[INSTRUCTIONS TO FOLLOW]: Go through the records and report each line in which the word "Positive" occurs.

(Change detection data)
────────────────────

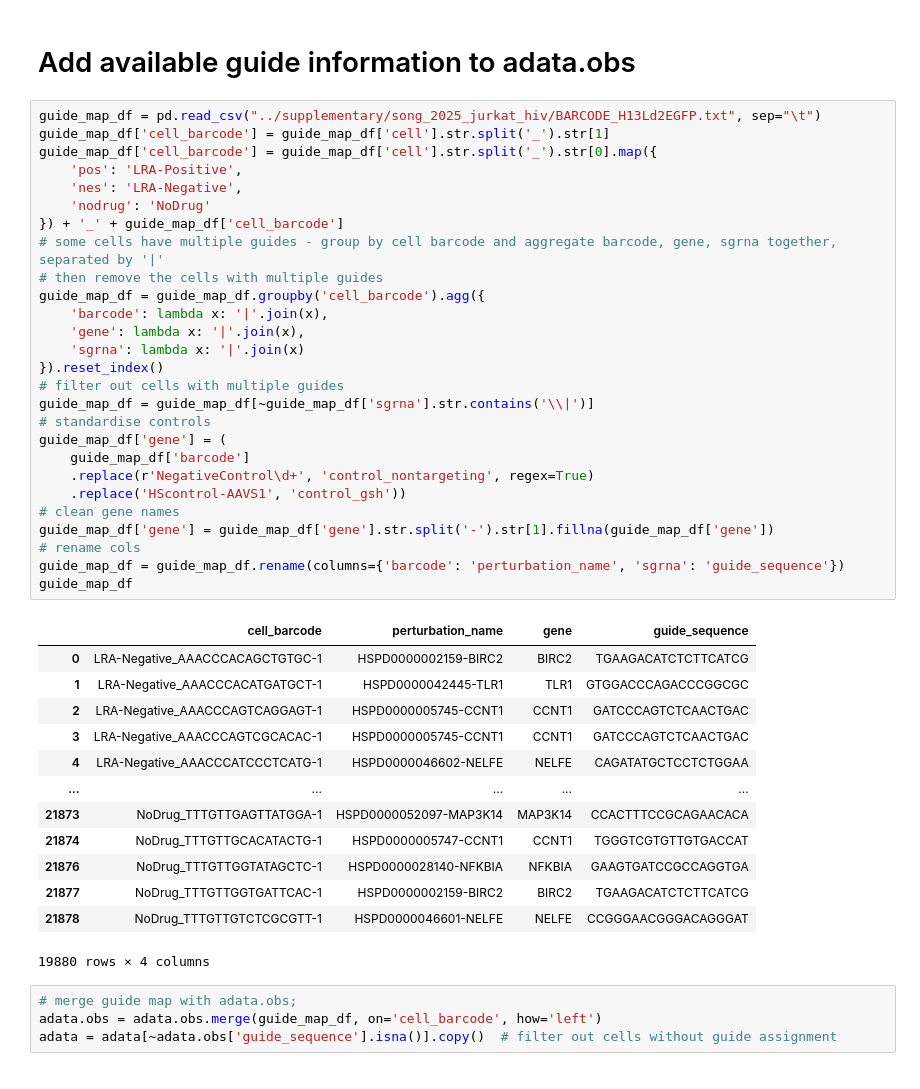
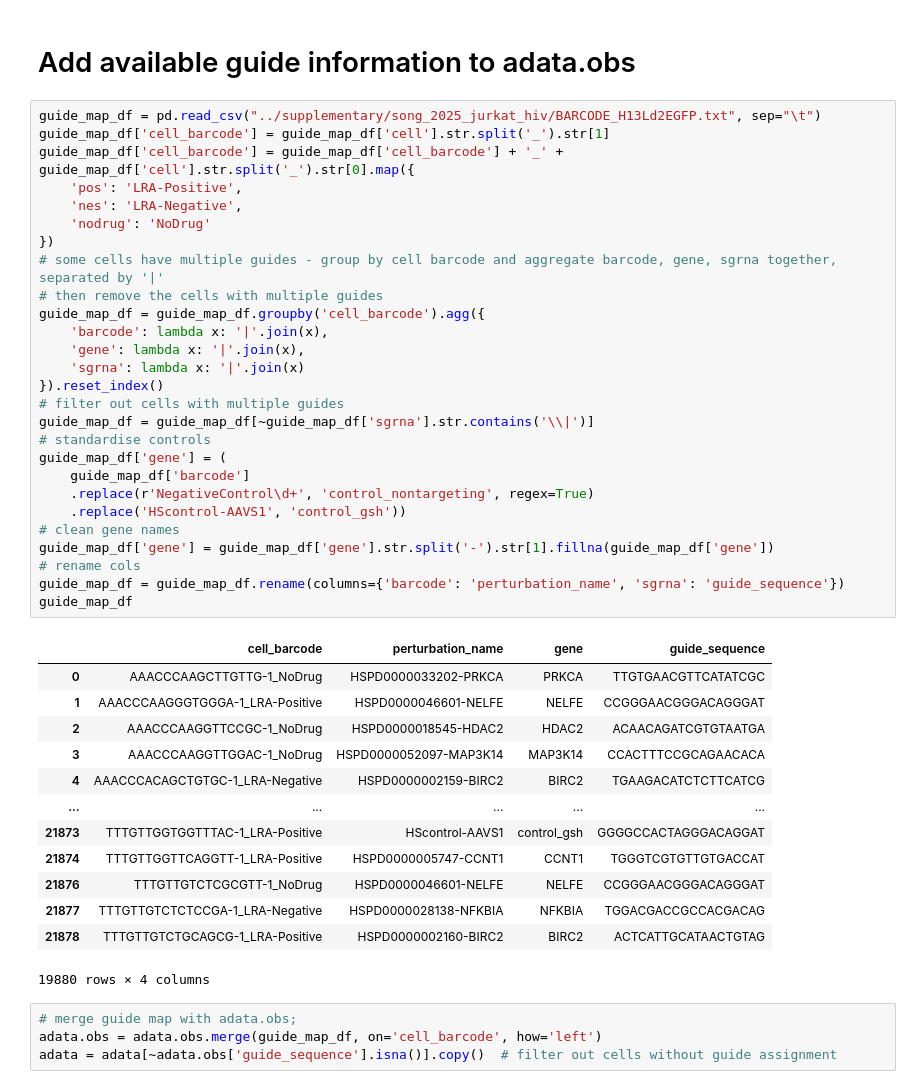
Before and after one commit to EMBL-EBI-ABC/PerturbationCatalogue, a Jupyter notebook: data_exploration/Perturbseq/curation_notebooks/song_2025_jurkat_hiv.ipynb, the cells around one changed output. Saved outputs shown, nothing was run; the diff lists cells and outputs as text.

Commit message:
add cell barcode to song 2025 jurkat hiv notebook

```diff
--- a/data_exploration/Perturbseq/curation_notebooks/song_2025_jurkat_hiv.ipynb
+++ b/data_exploration/Perturbseq/curation_notebooks/song_2025_jurkat_hiv.ipynb
@@ -127,43 +148,43 @@ adata.var
 # %%
 guide_map_df = pd.read_csv("../supplementary/song_2025_jurkat_hiv/BARCODE_H13Ld2EGFP.txt", sep="\t")
 guide_map_df['cell_barcode'] = guide_map_df['cell'].str.split('_').str[1]
-guide_map_df['cell_barcode'] = guide_map_df['cell'].str.split('_').str[0].map({
+guide_map_df['cell_barcode'] = guide_map_df['cell_barcode'] + '_' + guide_map_df['cell'].str.split('_').str[0].map({
     'pos': 'LRA-Positive',
     'nes': 'LRA-Negative',
     'nodrug': 'NoDrug'
-}) + '_' + guide_map_df['cell_barcode']
+})
 # some cells have multiple guides - group by cell barcode and aggregate barcode, gene, sgrna together, separated by '|'
 # then remove the cells with multiple guides
 guide_map_df = guide_map_df.groupby('cell_barcode').agg({
     'barcode': lambda x: '|'.join(x),
     'gene': lambda x: '|'.join(x),
     'sgrna': lambda x: '|'.join(x)
 }).reset_index()
 # filter out cells with multiple guides
 guide_map_df = guide_map_df[~guide_map_df['sgrna'].str.contains('\\|')]
 # standardise controls
 guide_map_df['gene'] = (
     guide_map_df['barcode']
     .replace(r'NegativeControl\d+', 'control_nontargeting', regex=True)
     .replace('HScontrol-AAVS1', 'control_gsh'))
 # clean gene names
 guide_map_df['gene'] = guide_map_df['gene'].str.split('-').str[1].fillna(guide_map_df['gene'])
 # rename cols
 guide_map_df = guide_map_df.rename(columns={'barcode': 'perturbation_name', 'sgrna': 'guide_sequence'})
 guide_map_df
 # %% [output]
 |  | cell_barcode | perturbation_name | gene | guide_sequence |
-| 0 | LRA-Negative_AAACCCACAGCTGTGC-1 | HSPD0000002159-BIRC2 | BIRC2 | TGAAGACATCTCTTCATCG |
-| 1 | LRA-Negative_AAACCCACATGATGCT-1 | HSPD0000042445-TLR1 | TLR1 | GTGGACCCAGACCCGGCGC |
-| 2 | LRA-Negative_AAACCCAGTCAGGAGT-1 | HSPD0000005745-CCNT1 | CCNT1 | GATCCCAGTCTCAACTGAC |
-| 3 | LRA-Negative_AAACCCAGTCGCACAC-1 | HSPD0000005745-CCNT1 | CCNT1 | GATCCCAGTCTCAACTGAC |
-| 4 | LRA-Negative_AAACCCATCCCTCATG-1 | HSPD0000046602-NELFE | NELFE | CAGATATGCTCCTCTGGAA |
+| 0 | AAACCCAAGCTTGTTG-1_NoDrug | HSPD0000033202-PRKCA | PRKCA | TTGTGAACGTTCATATCGC |
+| 1 | AAACCCAAGGGTGGGA-1_LRA-Positive | HSPD0000046601-NELFE | NELFE | CCGGGAACGGGACAGGGAT |
+| 2 | AAACCCAAGGTTCCGC-1_NoDrug | HSPD0000018545-HDAC2 | HDAC2 | ACAACAGATCGTGTAATGA |
+| 3 | AAACCCAAGGTTGGAC-1_NoDrug | HSPD0000052097-MAP3K14 | MAP3K14 | CCACTTTCCGCAGAACACA |
+| 4 | AAACCCACAGCTGTGC-1_LRA-Negative | HSPD0000002159-BIRC2 | BIRC2 | TGAAGACATCTCTTCATCG |
 | ... | ... | ... | ... | ... |
-| 21873 | NoDrug_TTTGTTGAGTTATGGA-1 | HSPD0000052097-MAP3K14 | MAP3K14 | CCACTTTCCGCAGAACACA |
-| 21874 | NoDrug_TTTGTTGCACATACTG-1 | HSPD0000005747-CCNT1 | CCNT1 | TGGGTCGTGTTGTGACCAT |
-| 21876 | NoDrug_TTTGTTGGTATAGCTC-1 | HSPD0000028140-NFKBIA | NFKBIA | GAAGTGATCCGCCAGGTGA |
-| 21877 | NoDrug_TTTGTTGGTGATTCAC-1 | HSPD0000002159-BIRC2 | BIRC2 | TGAAGACATCTCTTCATCG |
-| 21878 | NoDrug_TTTGTTGTCTCGCGTT-1 | HSPD0000046601-NELFE | NELFE | CCGGGAACGGGACAGGGAT |
+| 21873 | TTTGTTGGTGGTTTAC-1_LRA-Positive | HScontrol-AAVS1 | control_gsh | GGGGCCACTAGGGACAGGAT |
+| 21874 | TTTGTTGGTTCAGGTT-1_LRA-Positive | HSPD0000005747-CCNT1 | CCNT1 | TGGGTCGTGTTGTGACCAT |
+| 21876 | TTTGTTGTCTCGCGTT-1_NoDrug | HSPD0000046601-NELFE | NELFE | CCGGGAACGGGACAGGGAT |
+| 21877 | TTTGTTGTCTCTCCGA-1_LRA-Negative | HSPD0000028138-NFKBIA | NFKBIA | TGGACGACCGCCACGACAG |
+| 21878 | TTTGTTGTCTGCAGCG-1_LRA-Positive | HSPD0000002160-BIRC2 | BIRC2 | ACTCATTGCATAACTGTAG |
 19880 rows × 4 columns
 # %%
 # merge guide map with adata.obs;
```
Also changed, not shown: parts of 13 cells of this notebook.
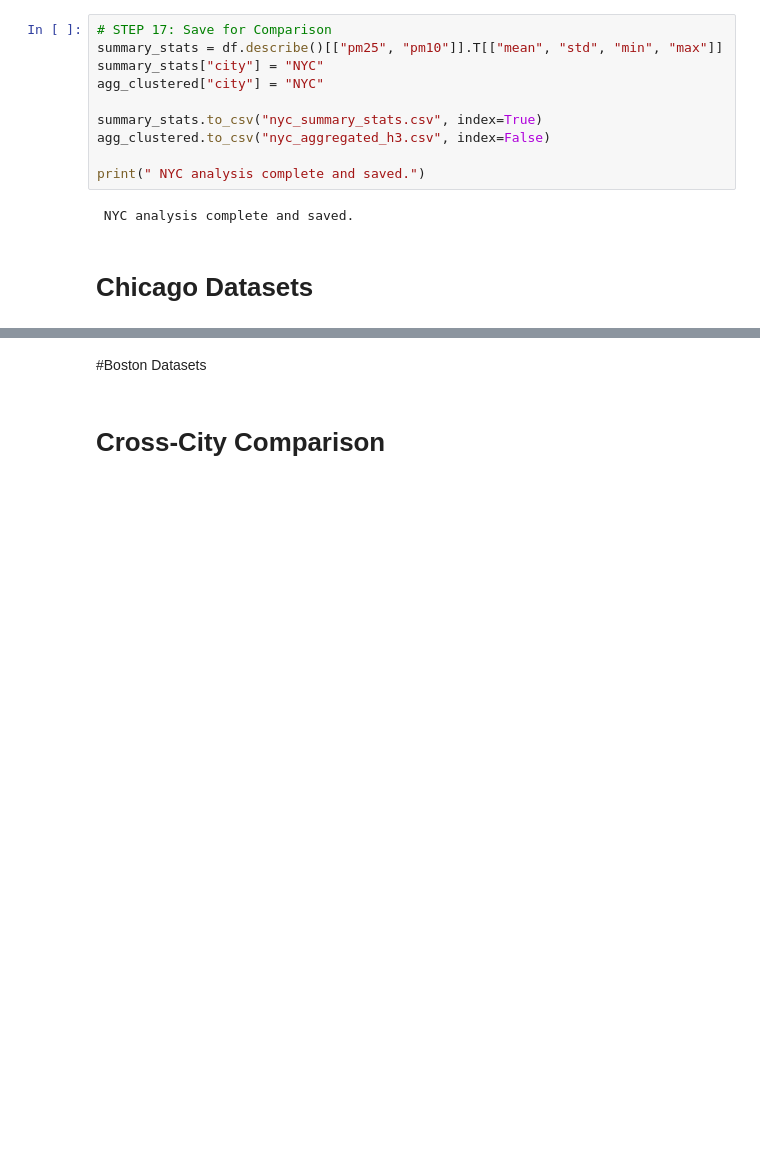
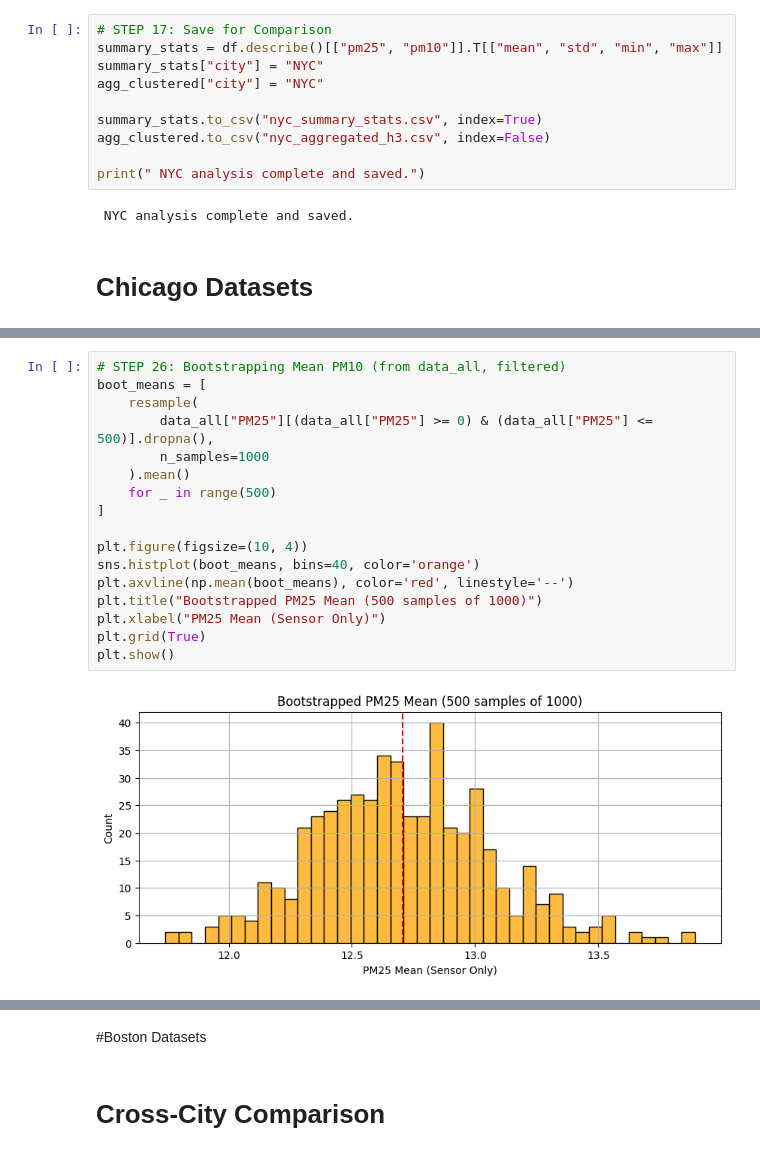
Before and after one commit to Dr-Isam-ALJAWARNEH/fds-project-airnav, a Jupyter notebook: NYC_Boston_Chicago_Project.ipynb, the cells around one changed output, grey strips where cells are left out. Drawn from its saved outputs; the diff is of its cells as text; blank space fills up the shorter version.

```diff
--- a/NYC_Boston_Chicago_Project.ipynb
+++ b/NYC_Boston_Chicago_Project.ipynb
@@ -288,0 +381,19 @@ print(" NYC analysis complete and saved.")
+# %%
+# STEP 26: Bootstrapping Mean PM10 (from data_all, filtered)
+boot_means = [
+    resample(
+        data_all["PM25"][(data_all["PM25"] >= 0) & (data_all["PM25"] <= 500)].dropna(),
+        n_samples=1000
+    ).mean()
+    for _ in range(500)
+]
+
+plt.figure(figsize=(10, 4))
+sns.histplot(boot_means, bins=40, color='orange')
+plt.axvline(np.mean(boot_means), color='red', linestyle='--')
+plt.title("Bootstrapped PM25 Mean (500 samples of 1000)")
+plt.xlabel("PM25 Mean (Sensor Only)")
+plt.grid(True)
+plt.show()
+# %% [output]
+[figure, added]
```
Also changed, not shown: parts of 10 cells of this notebook.
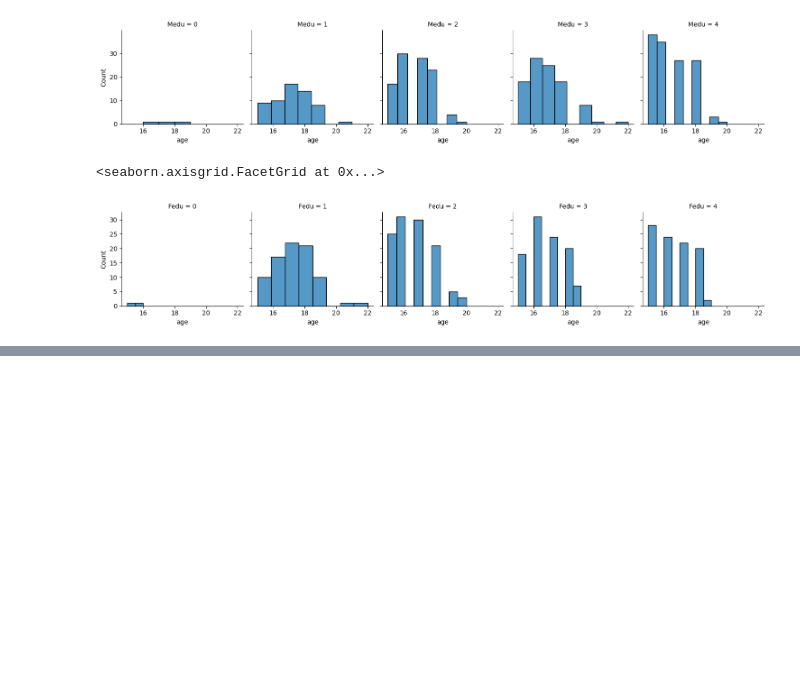
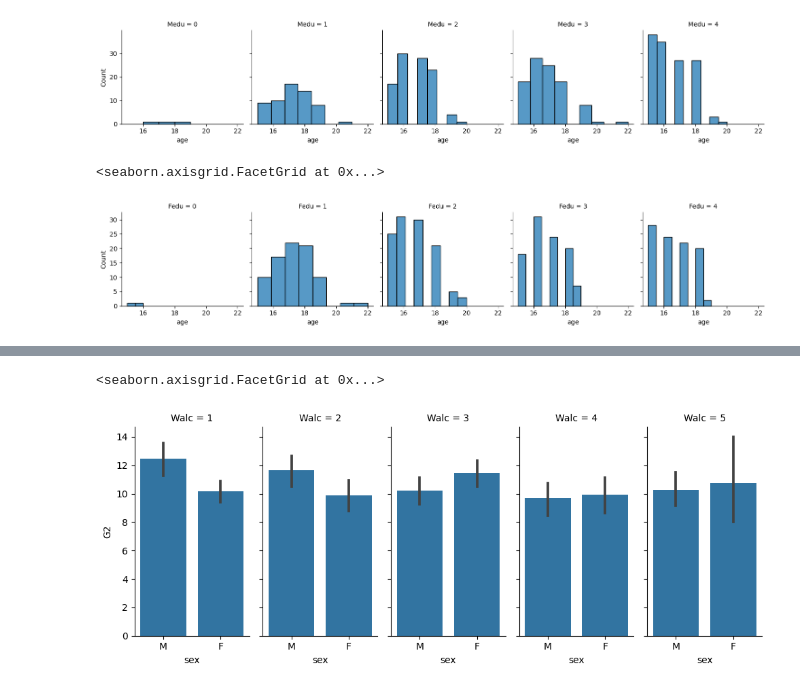
Before and after one commit to brayamrt/DiplomadoPython, a Jupyter notebook: 3. RegresionLineal/RlinealNotas.ipynb, the cells around one changed output, grey strips where cells are left out. Drawn from its saved outputs; the diff is of its cells as text; code cells hidden in the pictures; blank space fills up the shorter version.

```diff
--- a/3. RegresionLineal/RlinealNotas.ipynb
+++ b/3. RegresionLineal/RlinealNotas.ipynb
@@ -158,0 +205,5 @@ multigraf(notas, 'Fedu','age')
+# %%
+multigrafTres(notas, 'Walc','sex','G2')
+# %% [output]
+<seaborn.axisgrid.FacetGrid at 0x...>
+[figure, added]
```
Also changed, not shown: parts of 29 cells of this notebook, 17 other files.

────────────────────

[RESULT]:
     'pos': 'LRA-Positive',
+| 1 | AAACCCAAGGGTGGGA-1_LRA-Positive | HSPD0000046601-NELFE | NELFE | CCGGGAACGGGACAGGGAT |
+| 21873 | TTTGTTGGTGGTTTAC-1_LRA-Positive | HScontrol-AAVS1 | control_gsh | GGGGCCACTAGGGACAGGAT |
+| 21874 | TTTGTTGGTTCAGGTT-1_LRA-Positive | HSPD0000005747-CCNT1 | CCNT1 | TGGGTCGTGTTGTGACCAT |
+| 21878 | TTTGTTGTCTGCAGCG-1_LRA-Positive | HSPD0000002160-BIRC2 | BIRC2 | ACTCATTGCATAACTGTAG |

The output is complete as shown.